Dr. Naidu presented a discussion on the Cradle of Humankind, a UNESCO World Heritage Site about 50 km outside of Johannesburg. This site, which is one of eight in South Africa, is the world’s richest hominin site and contains nearly 40% of the world’s fossils of this extinct life form.
The Maropeng and Sterkfontein Caves are what Dr. Naidu mainly focused on discussing with the class. These sites are notable for being the location of the famous fossils “Mrs. Ples” and “Little Foot.” The heritage development of the site is quite controversial as it attempts to present the story of early human inhabitation in the context of human evolution, whilst at the same time remaining respectful to local indigenous traditions of their ancestors.
In recent years, the site has been renovated to include a visitor center, restaurant, modern walkways into the caves and displays to help visitors better understand the importance of the archaeological area. She also presented the logo that the site uses and explained how it was designed to have viewers feel a personal connection to the site. The logo is made up of two feet overlaid on the continent of Africa. A red dot in the heel of one foot represents the site in South Africa. The other foot is taking a step away from Africa to represent how the fossils and remains from these sites influence the rest of humanity.
Dr. Naidu’s discussion concluded with a video she helped produce for the Heritage site. She pointed out how they used urban scenes from Johannesburg, along with clips of the caves and visitor center, to illustrate that the site is not too far from the city. As the UNESCO World Heritage Site list expands each year with new locations, existing sites must focus on updating their marketing efforts to ensure that they still attract the number of visitors needed for tourism budgets.
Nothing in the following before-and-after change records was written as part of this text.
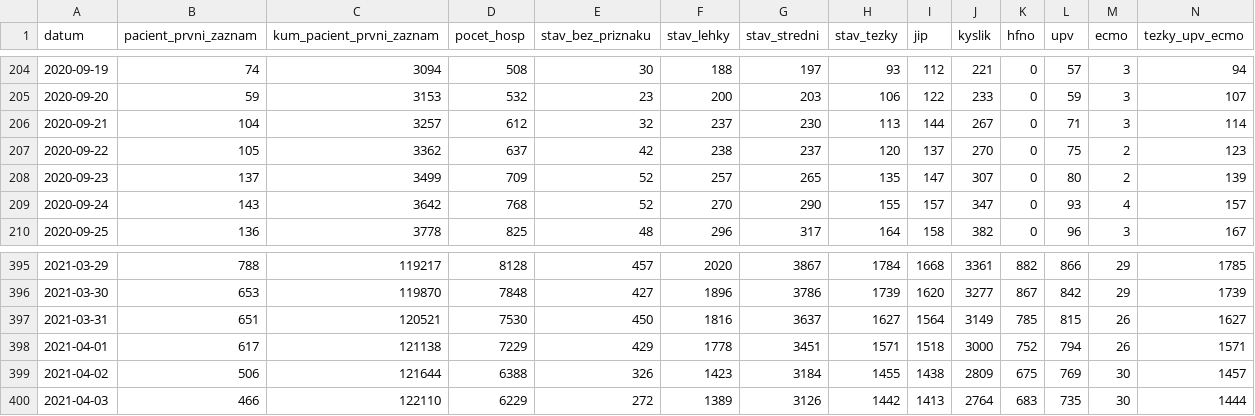
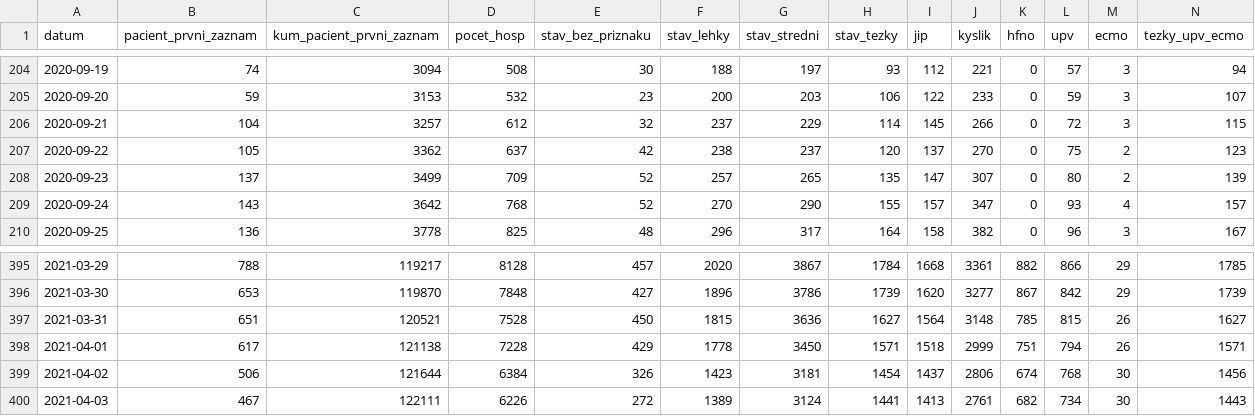
Before and after one commit to michalskop/mzcr-cz-covid-19-data, a CSV file: hospitalizace.csv, drawn as a sheet; only a part is shown, gaps mark what is left out; the diff covers the shown part only; the diff names each change by its address in the sheet, - before the commit and + after, or states it on an @@ line.

```diff
--- a/hospitalizace.csv
+++ b/hospitalizace.csv
-G206 (stav_stredni): 230
+G206 (stav_stredni): 229
-H206 (stav_tezky): 113
+H206 (stav_tezky): 114
-I206 (jip): 144
+I206 (jip): 145
-J206 (kyslik): 267
+J206 (kyslik): 266
-L206 (upv): 71
+L206 (upv): 72
-N206 (tezky_upv_ecmo): 114
+N206 (tezky_upv_ecmo): 115
-D397 (pocet_hosp): 7530
+D397 (pocet_hosp): 7528
-F397 (stav_lehky): 1816
+F397 (stav_lehky): 1815
-G397 (stav_stredni): 3637
+G397 (stav_stredni): 3636
-J397 (kyslik): 3149
+J397 (kyslik): 3148
-D398 (pocet_hosp): 7229
+D398 (pocet_hosp): 7228
-G398 (stav_stredni): 3451
+G398 (stav_stredni): 3450
-J398 (kyslik): 3000
+J398 (kyslik): 2999
-K398 (hfno): 752
+K398 (hfno): 751
-D399 (pocet_hosp): 6388
+D399 (pocet_hosp): 6384
-G399 (stav_stredni): 3184
+G399 (stav_stredni): 3181
-H399 (stav_tezky): 1455
+H399 (stav_tezky): 1454
-I399 (jip): 1438
+I399 (jip): 1437
-J399 (kyslik): 2809
+J399 (kyslik): 2806
-K399 (hfno): 675
+K399 (hfno): 674
-L399 (upv): 769
+L399 (upv): 768
-N399 (tezky_upv_ecmo): 1457
+N399 (tezky_upv_ecmo): 1456
-B400 (pacient_prvni_zaznam): 466
+B400 (pacient_prvni_zaznam): 467
-C400 (kum_pacient_prvni_zaznam): 122110
+C400 (kum_pacient_prvni_zaznam): 122111
-D400 (pocet_hosp): 6229
+D400 (pocet_hosp): 6226
-G400 (stav_stredni): 3126
+G400 (stav_stredni): 3124
-H400 (stav_tezky): 1442
+H400 (stav_tezky): 1441
-J400 (kyslik): 2764
+J400 (kyslik): 2761
-K400 (hfno): 683
+K400 (hfno): 682
-L400 (upv): 735
+L400 (upv): 734
-N400 (tezky_upv_ecmo): 1444
+N400 (tezky_upv_ecmo): 1443
```
Also changed, not shown: 1 added row and 94 edited cells elsewhere in this file, mestske-casti.csv, nakazeni-vyleceni-umrti-testy.csv, 12 other files.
The Maropeng and Sterkfontein Caves are a good example of the dilemma facing many heritage sites today: they play a vital role in the economy through tourism, but their symbolic importance to the identity of local communities and to the scientific world is also of paramount importance and it can be very difficult to balance these different priorities.
Author: Kristin Lochner